  • Data that private insurance coverage for targeted populations has not declined more than two percentage points in the past five years; and
  • Regular monthly reporting of enrollment data monitoring crowd-out in state plans.

The guidance intended to maximize the use of state and federal SCHIP funding by ensuring that scarce resources are targeted at the populations for whom the program was originally created, and that government funds for health insurance are not merely replacing private dollars.  CMS later used the policies embodied in the August letter to reject New York’s application to extend SCHIP to children in families making up to 400% FPL—or nearly $85,000 per year.  New York and other states are suing the federal government to overturn CMS’ decision and allow further expansion of government-funded health insurance.

On May 7, 2008, CMS issued another letter to state health officials providing further clarification on the August 17, 2007 guidance.  The letter indicated that CMS would work with states to evaluate whether the states have effectively enrolled 95% of eligible children below 200% FPL before expanding their programs up the income scale.  It also noted that CMS does not expect states to apply the anti-crowd-out provisions—including the one-year waiting period for SCHIP coverage and cost-sharing requirements comparable to private insurance plans—for unborn children or children with family incomes below 250% FPL—approximately $53,000 for a family of four.  Most importantly, the letter noted that changes made to state procedures need not be applied to current enrollees—meaning that no child need be dropped off the SCHIP rolls as a result of CMS’ August 17, 2007 letter.

Recent Legislative Developments:  On May 15, 2008, the House Energy and Commerce Committee held a legislative hearing on H.R. 5998, introduced by Reps.

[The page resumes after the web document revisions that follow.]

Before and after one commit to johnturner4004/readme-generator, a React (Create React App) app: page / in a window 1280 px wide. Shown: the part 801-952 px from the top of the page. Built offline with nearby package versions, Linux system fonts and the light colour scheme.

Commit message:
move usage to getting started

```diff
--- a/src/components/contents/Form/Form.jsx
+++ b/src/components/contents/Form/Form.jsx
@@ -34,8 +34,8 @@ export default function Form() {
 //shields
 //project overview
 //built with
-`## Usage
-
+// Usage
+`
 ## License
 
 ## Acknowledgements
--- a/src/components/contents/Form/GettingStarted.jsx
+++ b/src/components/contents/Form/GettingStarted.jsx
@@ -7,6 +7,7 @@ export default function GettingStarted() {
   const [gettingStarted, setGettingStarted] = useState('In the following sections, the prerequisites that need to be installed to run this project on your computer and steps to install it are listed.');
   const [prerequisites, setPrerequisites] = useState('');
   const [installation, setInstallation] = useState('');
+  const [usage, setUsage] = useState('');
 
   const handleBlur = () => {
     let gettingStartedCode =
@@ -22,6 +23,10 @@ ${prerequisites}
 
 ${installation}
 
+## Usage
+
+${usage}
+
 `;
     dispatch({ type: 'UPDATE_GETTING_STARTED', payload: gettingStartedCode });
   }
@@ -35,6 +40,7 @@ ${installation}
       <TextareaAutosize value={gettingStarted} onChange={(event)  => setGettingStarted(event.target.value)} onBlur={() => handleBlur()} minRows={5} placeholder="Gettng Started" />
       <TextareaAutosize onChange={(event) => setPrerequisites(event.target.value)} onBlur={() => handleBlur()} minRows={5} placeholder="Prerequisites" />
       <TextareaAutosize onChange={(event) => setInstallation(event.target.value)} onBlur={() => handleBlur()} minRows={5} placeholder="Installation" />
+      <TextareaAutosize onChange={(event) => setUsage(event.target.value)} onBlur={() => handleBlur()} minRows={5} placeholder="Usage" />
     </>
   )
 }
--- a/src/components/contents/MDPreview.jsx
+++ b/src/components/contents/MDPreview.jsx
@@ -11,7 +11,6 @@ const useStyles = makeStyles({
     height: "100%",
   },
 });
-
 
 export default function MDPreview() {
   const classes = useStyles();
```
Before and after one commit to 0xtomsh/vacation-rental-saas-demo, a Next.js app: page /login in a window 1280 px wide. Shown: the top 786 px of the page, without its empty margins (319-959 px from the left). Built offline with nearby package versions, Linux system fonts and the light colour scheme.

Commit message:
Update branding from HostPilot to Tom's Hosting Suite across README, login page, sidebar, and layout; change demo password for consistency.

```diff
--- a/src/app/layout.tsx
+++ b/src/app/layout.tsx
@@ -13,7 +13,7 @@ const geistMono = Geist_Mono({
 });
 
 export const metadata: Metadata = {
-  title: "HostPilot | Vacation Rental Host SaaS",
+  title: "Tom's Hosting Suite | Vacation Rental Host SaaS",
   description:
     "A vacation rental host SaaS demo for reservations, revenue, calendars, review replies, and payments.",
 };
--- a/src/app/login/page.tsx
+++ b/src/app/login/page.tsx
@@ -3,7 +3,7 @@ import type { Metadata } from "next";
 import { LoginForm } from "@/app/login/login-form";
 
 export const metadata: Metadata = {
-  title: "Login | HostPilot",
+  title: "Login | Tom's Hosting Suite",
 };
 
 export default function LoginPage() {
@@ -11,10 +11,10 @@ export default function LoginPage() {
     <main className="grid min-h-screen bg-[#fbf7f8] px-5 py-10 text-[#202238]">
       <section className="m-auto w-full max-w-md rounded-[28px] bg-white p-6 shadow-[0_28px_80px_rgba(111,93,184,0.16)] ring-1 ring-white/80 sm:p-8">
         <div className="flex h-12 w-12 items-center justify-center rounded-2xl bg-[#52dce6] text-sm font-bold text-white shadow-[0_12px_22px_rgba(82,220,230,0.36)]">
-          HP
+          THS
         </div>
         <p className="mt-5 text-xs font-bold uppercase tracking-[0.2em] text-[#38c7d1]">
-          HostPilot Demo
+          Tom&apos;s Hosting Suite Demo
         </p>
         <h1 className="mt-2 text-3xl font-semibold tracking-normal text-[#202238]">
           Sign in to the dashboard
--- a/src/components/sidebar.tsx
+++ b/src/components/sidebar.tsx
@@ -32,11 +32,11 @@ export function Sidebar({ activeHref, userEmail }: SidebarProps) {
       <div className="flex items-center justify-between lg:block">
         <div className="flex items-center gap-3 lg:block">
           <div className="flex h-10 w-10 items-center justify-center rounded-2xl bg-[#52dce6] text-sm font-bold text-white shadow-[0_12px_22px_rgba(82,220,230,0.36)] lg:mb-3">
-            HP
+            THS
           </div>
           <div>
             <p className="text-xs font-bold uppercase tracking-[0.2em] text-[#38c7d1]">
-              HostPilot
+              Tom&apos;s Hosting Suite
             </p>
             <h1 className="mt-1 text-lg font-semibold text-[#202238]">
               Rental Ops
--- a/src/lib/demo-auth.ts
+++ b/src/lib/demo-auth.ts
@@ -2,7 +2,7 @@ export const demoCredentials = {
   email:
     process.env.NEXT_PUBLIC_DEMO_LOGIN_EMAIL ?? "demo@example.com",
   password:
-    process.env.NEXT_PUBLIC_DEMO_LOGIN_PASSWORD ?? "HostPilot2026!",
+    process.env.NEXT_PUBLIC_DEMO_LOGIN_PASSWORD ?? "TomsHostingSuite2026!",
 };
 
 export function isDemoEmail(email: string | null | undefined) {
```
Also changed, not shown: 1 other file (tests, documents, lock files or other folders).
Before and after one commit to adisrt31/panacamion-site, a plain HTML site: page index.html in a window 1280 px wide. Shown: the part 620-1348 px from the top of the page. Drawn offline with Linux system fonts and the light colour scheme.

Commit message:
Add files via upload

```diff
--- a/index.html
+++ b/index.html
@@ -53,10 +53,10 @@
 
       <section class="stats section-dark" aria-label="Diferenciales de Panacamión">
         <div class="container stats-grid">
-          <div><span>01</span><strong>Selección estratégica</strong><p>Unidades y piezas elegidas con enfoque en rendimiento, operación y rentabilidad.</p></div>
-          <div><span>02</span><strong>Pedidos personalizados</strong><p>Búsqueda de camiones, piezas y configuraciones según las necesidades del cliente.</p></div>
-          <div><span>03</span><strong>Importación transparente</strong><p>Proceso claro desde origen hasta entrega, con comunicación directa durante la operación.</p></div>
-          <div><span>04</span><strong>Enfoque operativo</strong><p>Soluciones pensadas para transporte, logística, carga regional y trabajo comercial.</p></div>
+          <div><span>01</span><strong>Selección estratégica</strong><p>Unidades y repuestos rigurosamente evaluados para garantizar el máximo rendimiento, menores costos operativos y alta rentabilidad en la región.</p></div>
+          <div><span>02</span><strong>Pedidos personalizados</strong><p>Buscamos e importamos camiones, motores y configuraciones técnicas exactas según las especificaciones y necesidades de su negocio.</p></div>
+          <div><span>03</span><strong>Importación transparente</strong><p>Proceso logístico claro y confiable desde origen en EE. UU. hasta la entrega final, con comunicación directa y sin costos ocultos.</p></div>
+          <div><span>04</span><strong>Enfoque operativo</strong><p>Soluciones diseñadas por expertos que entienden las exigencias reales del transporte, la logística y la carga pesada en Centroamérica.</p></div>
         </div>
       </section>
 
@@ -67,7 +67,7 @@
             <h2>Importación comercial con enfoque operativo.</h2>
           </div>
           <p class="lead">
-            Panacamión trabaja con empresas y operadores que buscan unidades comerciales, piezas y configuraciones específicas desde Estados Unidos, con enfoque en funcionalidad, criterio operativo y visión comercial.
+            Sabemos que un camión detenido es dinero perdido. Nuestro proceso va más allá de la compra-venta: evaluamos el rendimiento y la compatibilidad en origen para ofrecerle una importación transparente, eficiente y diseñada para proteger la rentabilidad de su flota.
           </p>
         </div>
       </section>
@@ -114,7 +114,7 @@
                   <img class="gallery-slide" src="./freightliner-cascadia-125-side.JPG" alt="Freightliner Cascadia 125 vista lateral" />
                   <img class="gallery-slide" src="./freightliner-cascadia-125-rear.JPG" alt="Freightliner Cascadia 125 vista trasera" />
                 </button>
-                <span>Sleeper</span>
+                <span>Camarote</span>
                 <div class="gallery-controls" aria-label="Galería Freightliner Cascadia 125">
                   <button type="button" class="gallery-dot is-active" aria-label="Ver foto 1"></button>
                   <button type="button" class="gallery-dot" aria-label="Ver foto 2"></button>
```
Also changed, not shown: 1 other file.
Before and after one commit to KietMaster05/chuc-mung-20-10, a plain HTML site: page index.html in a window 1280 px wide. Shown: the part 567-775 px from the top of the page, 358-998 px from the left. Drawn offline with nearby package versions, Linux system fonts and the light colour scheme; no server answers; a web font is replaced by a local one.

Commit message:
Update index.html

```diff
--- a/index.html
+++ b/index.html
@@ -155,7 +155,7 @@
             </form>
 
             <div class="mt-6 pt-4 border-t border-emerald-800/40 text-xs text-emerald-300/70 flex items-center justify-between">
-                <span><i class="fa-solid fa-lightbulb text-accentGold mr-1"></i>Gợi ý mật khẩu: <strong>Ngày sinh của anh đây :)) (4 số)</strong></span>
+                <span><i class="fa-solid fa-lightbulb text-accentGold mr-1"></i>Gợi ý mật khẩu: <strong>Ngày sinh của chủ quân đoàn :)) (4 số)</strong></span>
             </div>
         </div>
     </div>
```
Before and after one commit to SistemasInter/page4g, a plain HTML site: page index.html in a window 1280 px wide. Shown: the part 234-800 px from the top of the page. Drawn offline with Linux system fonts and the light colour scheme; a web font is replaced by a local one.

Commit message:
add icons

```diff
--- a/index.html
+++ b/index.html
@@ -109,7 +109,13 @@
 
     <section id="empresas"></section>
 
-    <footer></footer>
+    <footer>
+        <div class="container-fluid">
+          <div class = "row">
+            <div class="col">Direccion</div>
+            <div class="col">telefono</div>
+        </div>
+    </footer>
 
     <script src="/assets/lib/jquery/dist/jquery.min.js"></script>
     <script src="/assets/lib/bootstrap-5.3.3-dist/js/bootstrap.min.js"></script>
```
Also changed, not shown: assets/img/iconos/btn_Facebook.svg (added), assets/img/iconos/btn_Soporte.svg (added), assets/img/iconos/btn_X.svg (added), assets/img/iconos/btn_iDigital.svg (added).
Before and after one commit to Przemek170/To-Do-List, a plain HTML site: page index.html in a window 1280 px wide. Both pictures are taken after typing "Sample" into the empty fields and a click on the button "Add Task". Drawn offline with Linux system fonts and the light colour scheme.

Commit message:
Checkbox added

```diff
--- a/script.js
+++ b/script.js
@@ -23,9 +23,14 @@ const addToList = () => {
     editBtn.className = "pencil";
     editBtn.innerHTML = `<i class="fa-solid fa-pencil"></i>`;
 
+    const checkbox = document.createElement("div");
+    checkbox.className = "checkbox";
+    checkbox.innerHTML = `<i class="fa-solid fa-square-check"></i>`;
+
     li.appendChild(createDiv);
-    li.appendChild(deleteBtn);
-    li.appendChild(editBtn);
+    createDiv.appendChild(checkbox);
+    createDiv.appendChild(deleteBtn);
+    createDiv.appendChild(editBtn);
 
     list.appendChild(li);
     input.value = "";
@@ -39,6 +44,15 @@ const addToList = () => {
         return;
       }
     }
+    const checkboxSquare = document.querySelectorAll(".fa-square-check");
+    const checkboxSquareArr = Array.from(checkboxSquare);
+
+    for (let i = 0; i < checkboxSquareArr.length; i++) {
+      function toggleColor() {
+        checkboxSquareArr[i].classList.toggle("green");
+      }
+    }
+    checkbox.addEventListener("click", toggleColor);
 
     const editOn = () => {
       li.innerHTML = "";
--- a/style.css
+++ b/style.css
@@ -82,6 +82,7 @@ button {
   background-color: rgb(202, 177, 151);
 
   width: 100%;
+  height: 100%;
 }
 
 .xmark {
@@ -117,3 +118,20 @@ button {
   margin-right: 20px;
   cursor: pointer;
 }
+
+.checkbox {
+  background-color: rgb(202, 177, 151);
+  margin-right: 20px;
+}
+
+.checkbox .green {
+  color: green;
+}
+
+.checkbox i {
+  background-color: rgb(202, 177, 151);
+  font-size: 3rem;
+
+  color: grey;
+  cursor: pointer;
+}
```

Frank Pallone (D-NJ) and Carol Shea-Porter (D-NH).  The legislation would prohibit the Administration from implementing its August 17, 2007 guidance letter to states regarding SCHIP crowd-out.  Press reports indicate that during the hearing, advocates of the legislation argued first that it would negatively impact enrollment in the SCHIP program, and second that the Government Accountability Office (GAO) and other experts have concluded that CMS violated the Congressional Review Act by promulgating its policy as a “guidance letter,” rather than issuing a formal rule using notice-and-comment procedures.  In response, Health Subcommittee Ranking Member Nathan Deal (R-GA) noted that the guidance process allowed for more flexibility in responding to any concerns raised by states than would a formal rule.

On the same day, an amendment by Sen. Frank Lautenberg (D-NJ) to nullify the August 17 letter was attached to the wartime supplemental spending bill at a Senate Appropriations Committee markup.  This SCHIP provision was added to legislative provisions overriding seven Medicaid anti-fraud regulations issued by CMS, which were also attached to the House version (H.R. 2642) of the supplemental spending bill.

Conclusion:  Most conservatives support enrollment and funding of the SCHIP program for the populations for whom the SCHIP program was created.  That is why in December the House passed, by a 411—3 vote, legislation reauthorizing and extending the SCHIP program through March 2009.  That legislation included an additional $800 million in funding for states to ensure that all currently eligible children will continue to have access to state-based SCHIP coverage.

However, many conservatives retain concerns about the significant expansions of SCHIP contemplated by House Democrats and their impact on reducing private health insurance coverage while increasing reliance on a government-funded program.  In this vein, the Administration’s guidance to states remains consistent with the goal of ensuring that SCHIP remains targeted toward the low-income populations for which it was designed.  Therefore, many conservatives will support the reasonable attempts by CMS to bolster the integrity of the SCHIP program while retaining state plans’ flexibility, and question efforts by Congressional Democrats—and states like New York—to encourage further expansion of government-funded health insurance financed by federal taxpayers.